▶ [Activity]
Print the entries below word for word; the pictures stay out of your copy.

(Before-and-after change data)
-------

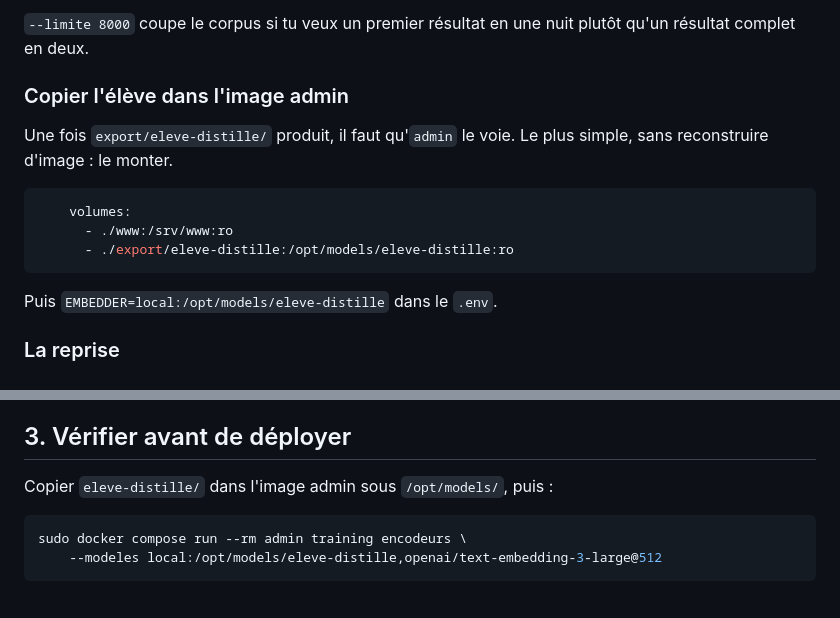
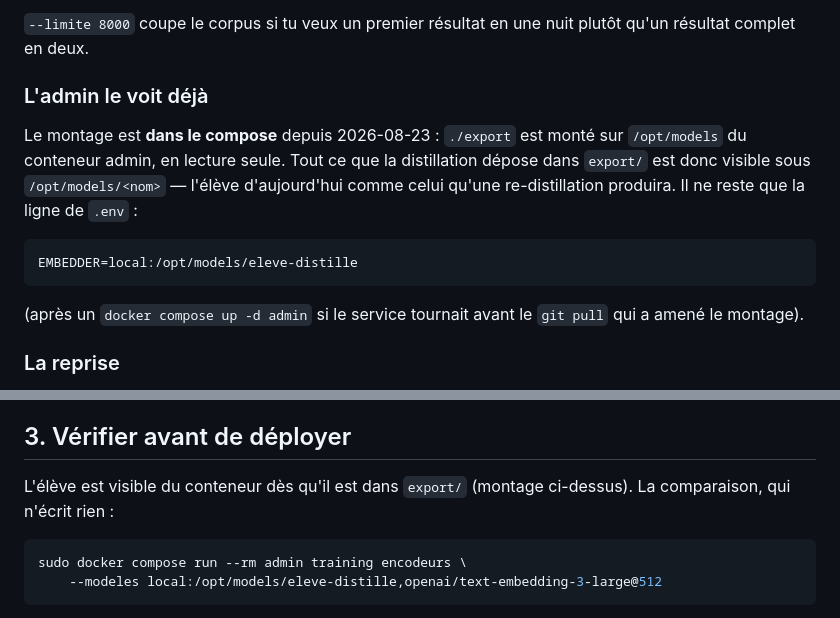
Before and after one commit to samehchafik/fivorites, a Markdown page: distillation/README.md, 2 parts joined by grey strips. Rendered like a GitHub page.

Commit message:
Le README de distillation cesse de faire ajouter un montage qui existe
Depuis c7d0887 le compose monte ./export sur /opt/models du conteneur
admin : la section « copier l'eleve dans l'image admin » faisait editer un
fichier deja edite, et sa version du montage — le seul sous-dossier — etait
plus etroite que celle en place, qui couvre aussi l'eleve suivant.

Co-Authored-By: Claude Opus 5 <noreply@anthropic.com>

````diff
--- a/distillation/README.md
+++ b/distillation/README.md
@@ -118,18 +118,20 @@ Les trois réglages qui rendent ça tenable :
 `--limite 8000` coupe le corpus si tu veux un premier résultat en une nuit
 plutôt qu'un résultat complet en deux.
 
-### Copier l'élève dans l'image admin
+### L'admin le voit déjà
 
-Une fois `export/eleve-distille/` produit, il faut qu'`admin` le voie. Le plus
-simple, sans reconstruire d'image : le monter.
+Le montage est **dans le compose** depuis 2026-08-23 : `./export` est monté sur
+`/opt/models` du conteneur admin, en lecture seule. Tout ce que la distillation
+dépose dans `export/` est donc visible sous `/opt/models/<nom>` — l'élève
+d'aujourd'hui comme celui qu'une re-distillation produira. Il ne reste que la
+ligne de `.env` :
 
-```yaml
-    volumes:
-      - ./www:/srv/www:ro
-      - ./export/eleve-distille:/opt/models/eleve-distille:ro
+```
+EMBEDDER=local:/opt/models/eleve-distille
 ```
 
-Puis `EMBEDDER=local:/opt/models/eleve-distille` dans le `.env`.
+(après un `docker compose up -d admin` si le service tournait avant le
+`git pull` qui a amené le montage).
 
 ### La reprise
 
@@ -152,7 +154,8 @@ quelque chose ne va pas — et le script refuse d'exporter plutôt que d'écrire
 
 ## 3. Vérifier avant de déployer
 
-Copier `eleve-distille/` dans l'image admin sous `/opt/models/`, puis :
+L'élève est visible du conteneur dès qu'il est dans `export/` (montage
+ci-dessus). La comparaison, qui n'écrit rien :
 
 ```bash
 sudo docker compose run --rm admin training encodeurs \
````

-------

▶ [Output for this exercise]
Before and after one commit to samehchafik/fivorites, a Markdown page: distillation/README.md, 2 parts joined by grey strips. Rendered like a GitHub page.

Commit message:
Le README de distillation cesse de faire ajouter un montage qui existe
Depuis c7d0887 le compose monte ./export sur /opt/models du conteneur
admin : la section « copier l'eleve dans l'image admin » faisait editer un
fichier deja edite, et sa version du montage — le seul sous-dossier — etait
plus etroite que celle en place, qui couvre aussi l'eleve suivant.

Co-Authored-By: Claude Opus 5 <noreply@anthropic.com>

````diff
--- a/distillation/README.md
+++ b/distillation/README.md
@@ -118,18 +118,20 @@ Les trois réglages qui rendent ça tenable :
 `--limite 8000` coupe le corpus si tu veux un premier résultat en une nuit
 plutôt qu'un résultat complet en deux.
 
-### Copier l'élève dans l'image admin
+### L'admin le voit déjà
 
-Une fois `export/eleve-distille/` produit, il faut qu'`admin` le voie. Le plus
-simple, sans reconstruire d'image : le monter.
+Le montage est **dans le compose** depuis 2026-08-23 : `./export` est monté sur
+`/opt/models` du conteneur admin, en lecture seule. Tout ce que la distillation
+dépose dans `export/` est donc visible sous `/opt/models/<nom>` — l'élève
+d'aujourd'hui comme celui qu'une re-distillation produira. Il ne reste que la
+ligne de `.env` :
 
-```yaml
-    volumes:
-      - ./www:/srv/www:ro
-      - ./export/eleve-distille:/opt/models/eleve-distille:ro
+```
+EMBEDDER=local:/opt/models/eleve-distille
 ```
 
-Puis `EMBEDDER=local:/opt/models/eleve-distille` dans le `.env`.
+(après un `docker compose up -d admin` si le service tournait avant le
+`git pull` qui a amené le montage).
 
 ### La reprise
 
@@ -152,7 +154,8 @@ quelque chose ne va pas — et le script refuse d'exporter plutôt que d'écrire
 
 ## 3. Vérifier avant de déployer
 
-Copier `eleve-distille/` dans l'image admin sous `/opt/models/`, puis :
+L'élève est visible du conteneur dès qu'il est dans `export/` (montage
+ci-dessus). La comparaison, qui n'écrit rien :
 
 ```bash
 sudo docker compose run --rm admin training encodeurs \
````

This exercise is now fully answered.